Topic: Fateh Chand vs State of Haryana - forced to have sexual intercourse and flesh trade
Fateh Chand vs State of Haryana
Supreme Court of India - Bench: Mukundakam Sharma, B.S. Chauhan - Criminal Appellate Jurisdiction - Criminal Appeal No. 1096 Of 2004 – Date of Judgment: 29 May, 2009
Dr. B.S. Chauhan, J.
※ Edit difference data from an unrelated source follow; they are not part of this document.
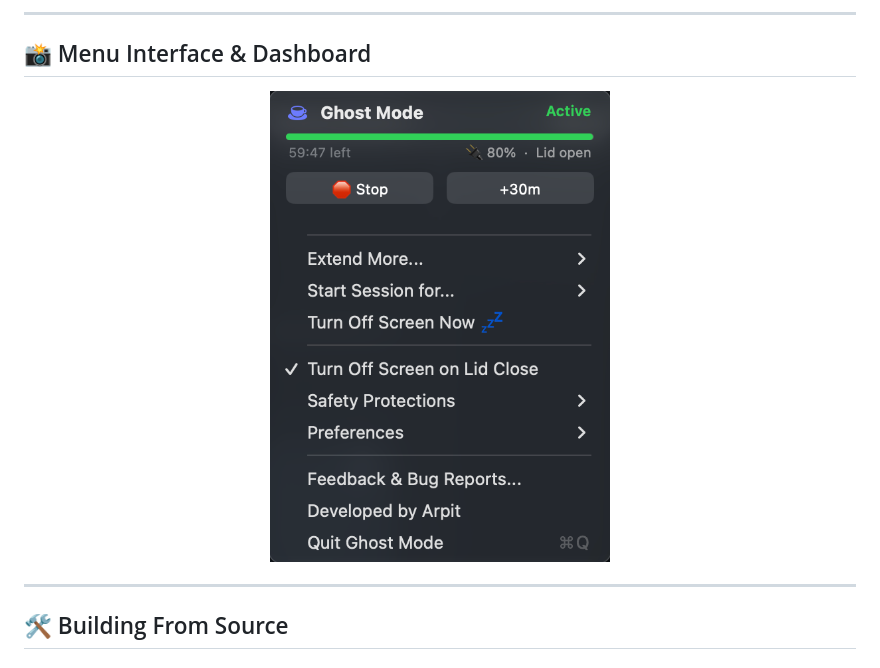
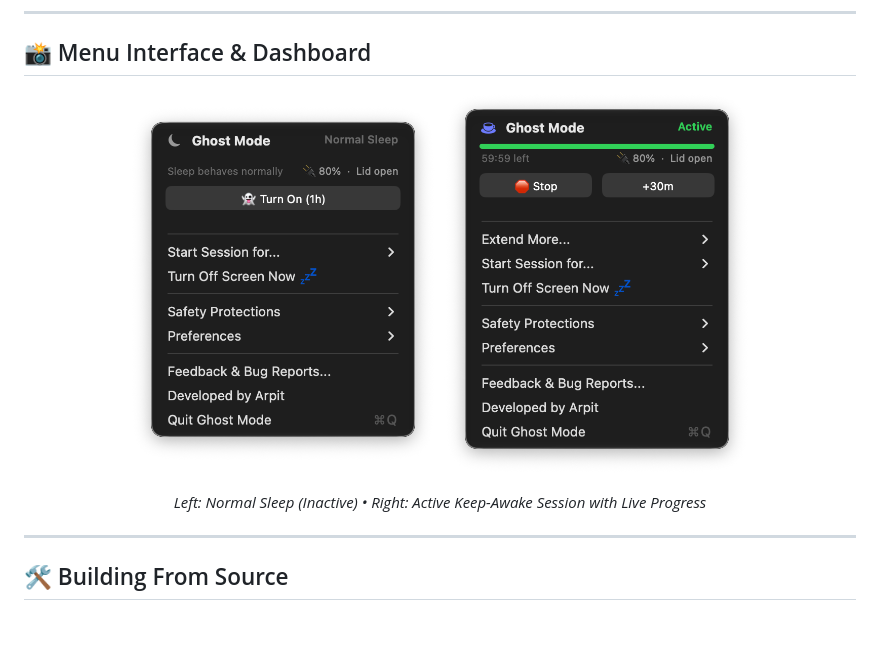
Before and after one commit to malikarpit/Ghost-Mode, a Markdown page: README.md, the part around the change. Drawn GitHub-style; pictures changed too: GhostMode_Active.png (added), GhostMode_Dashboard.png, GhostMode_Inactive.png (added); blank space fills up the shorter version.

```diff
--- a/README.md
+++ b/README.md
@@ -63,7 +63,11 @@
 ## 📸 Menu Interface & Dashboard
 
 <div align="center">
-  <img src="GhostMode_Dashboard.png" alt="Ghost Mode Menu Interface" width="340" style="border-radius: 12px; box-shadow: 0 10px 30px rgba(0,0,0,0.35);" />
+  <p>
+    <img src="GhostMode_Inactive.png" alt="Ghost Mode - Normal Sleep State" width="310" style="border-radius: 12px; margin-right: 12px;" />
+    <img src="GhostMode_Active.png" alt="Ghost Mode - Active Session State" width="310" style="border-radius: 12px;" />
+  </p>
+  <p><i>Left: Normal Sleep (Inactive) &bull; Right: Active Keep-Awake Session with Live Progress</i></p>
 </div>
 
 ---
```
Also changed, not shown: 1 other file.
1. This appeal has been preferred against the judgment and order dated 21.8.2003 of the High Court of Punjab and Haryana at Chandigarh passed in Criminal Appeal No.341-SB of 1988 by which the High Court has dismissed the appeal against the judgment and order of Additional Sessions Judge, Faridabad dated 12.8.1988 and 16.8.1988 convicting and sentencing the appellant to undergo R.I. for seven years and to pay a fine of Rs.500/-, or else to further undergo R.I. for six months, under Section 376 IPC and R.I. for five years and a fine of Rs.500/-, or in default to further undergo R.I. for six months under Section 366 IPC. However, it was directed that both the substantive sentences of imprisonment shall run concurrently.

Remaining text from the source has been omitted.